> **Task instructions**
The word "const" appears in some lines of the records below; state how many lines, and nothing else.
══════════
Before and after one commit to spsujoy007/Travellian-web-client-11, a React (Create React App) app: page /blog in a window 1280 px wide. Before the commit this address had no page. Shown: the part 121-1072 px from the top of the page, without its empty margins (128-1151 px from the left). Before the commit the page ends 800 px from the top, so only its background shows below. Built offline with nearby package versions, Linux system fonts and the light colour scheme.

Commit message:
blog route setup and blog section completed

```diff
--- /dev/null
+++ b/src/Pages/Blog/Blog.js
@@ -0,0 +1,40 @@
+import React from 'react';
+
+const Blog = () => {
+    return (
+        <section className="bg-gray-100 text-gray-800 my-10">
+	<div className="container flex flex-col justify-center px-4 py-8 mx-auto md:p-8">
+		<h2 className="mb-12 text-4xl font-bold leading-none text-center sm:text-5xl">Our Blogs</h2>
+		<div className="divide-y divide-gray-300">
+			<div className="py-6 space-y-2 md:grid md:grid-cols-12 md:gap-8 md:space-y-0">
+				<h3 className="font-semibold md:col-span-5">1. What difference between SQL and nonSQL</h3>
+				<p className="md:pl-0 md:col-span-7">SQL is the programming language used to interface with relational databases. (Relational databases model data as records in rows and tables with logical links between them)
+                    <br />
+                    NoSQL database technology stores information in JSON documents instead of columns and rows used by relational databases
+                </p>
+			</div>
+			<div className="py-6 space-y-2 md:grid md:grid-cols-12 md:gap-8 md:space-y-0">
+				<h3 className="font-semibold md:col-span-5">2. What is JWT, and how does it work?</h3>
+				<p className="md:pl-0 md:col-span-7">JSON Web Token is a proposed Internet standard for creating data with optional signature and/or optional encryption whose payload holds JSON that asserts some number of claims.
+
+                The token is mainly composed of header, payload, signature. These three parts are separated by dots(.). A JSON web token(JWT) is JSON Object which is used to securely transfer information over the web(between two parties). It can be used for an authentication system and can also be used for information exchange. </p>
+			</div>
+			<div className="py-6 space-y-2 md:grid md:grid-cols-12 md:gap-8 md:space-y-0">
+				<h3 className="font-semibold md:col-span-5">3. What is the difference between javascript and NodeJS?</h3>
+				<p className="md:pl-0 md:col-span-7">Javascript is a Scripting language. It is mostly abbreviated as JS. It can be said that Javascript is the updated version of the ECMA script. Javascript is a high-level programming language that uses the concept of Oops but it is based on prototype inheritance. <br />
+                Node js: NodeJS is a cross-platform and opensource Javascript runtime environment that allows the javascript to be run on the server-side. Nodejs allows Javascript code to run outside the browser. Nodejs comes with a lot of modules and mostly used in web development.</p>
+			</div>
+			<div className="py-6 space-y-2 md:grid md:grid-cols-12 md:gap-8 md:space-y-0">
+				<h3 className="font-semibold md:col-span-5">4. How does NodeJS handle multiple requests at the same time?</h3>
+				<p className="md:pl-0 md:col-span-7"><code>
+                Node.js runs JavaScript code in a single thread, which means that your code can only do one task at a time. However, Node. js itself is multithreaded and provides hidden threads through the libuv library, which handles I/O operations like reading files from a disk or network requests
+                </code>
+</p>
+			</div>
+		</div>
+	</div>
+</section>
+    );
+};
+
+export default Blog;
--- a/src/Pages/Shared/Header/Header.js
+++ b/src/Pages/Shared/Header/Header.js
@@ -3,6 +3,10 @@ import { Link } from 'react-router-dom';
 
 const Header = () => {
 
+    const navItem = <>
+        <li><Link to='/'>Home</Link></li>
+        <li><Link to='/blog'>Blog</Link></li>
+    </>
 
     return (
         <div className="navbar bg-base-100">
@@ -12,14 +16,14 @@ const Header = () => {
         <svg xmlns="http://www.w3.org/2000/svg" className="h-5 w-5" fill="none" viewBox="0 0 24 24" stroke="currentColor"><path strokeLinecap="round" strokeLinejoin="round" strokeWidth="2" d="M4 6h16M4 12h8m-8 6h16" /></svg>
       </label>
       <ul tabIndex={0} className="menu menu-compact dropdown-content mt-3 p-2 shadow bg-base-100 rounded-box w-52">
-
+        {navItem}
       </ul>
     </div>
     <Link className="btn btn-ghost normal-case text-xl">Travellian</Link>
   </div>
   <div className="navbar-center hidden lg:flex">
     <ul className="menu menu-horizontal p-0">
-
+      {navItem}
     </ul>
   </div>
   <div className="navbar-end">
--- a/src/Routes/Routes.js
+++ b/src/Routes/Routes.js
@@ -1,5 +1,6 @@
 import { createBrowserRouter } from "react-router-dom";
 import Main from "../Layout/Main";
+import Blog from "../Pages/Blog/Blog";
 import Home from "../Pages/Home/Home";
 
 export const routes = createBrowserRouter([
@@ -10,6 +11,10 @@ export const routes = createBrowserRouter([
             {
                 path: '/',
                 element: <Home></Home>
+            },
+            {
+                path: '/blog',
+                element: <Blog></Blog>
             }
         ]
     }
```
══════════
> **Answer below**
6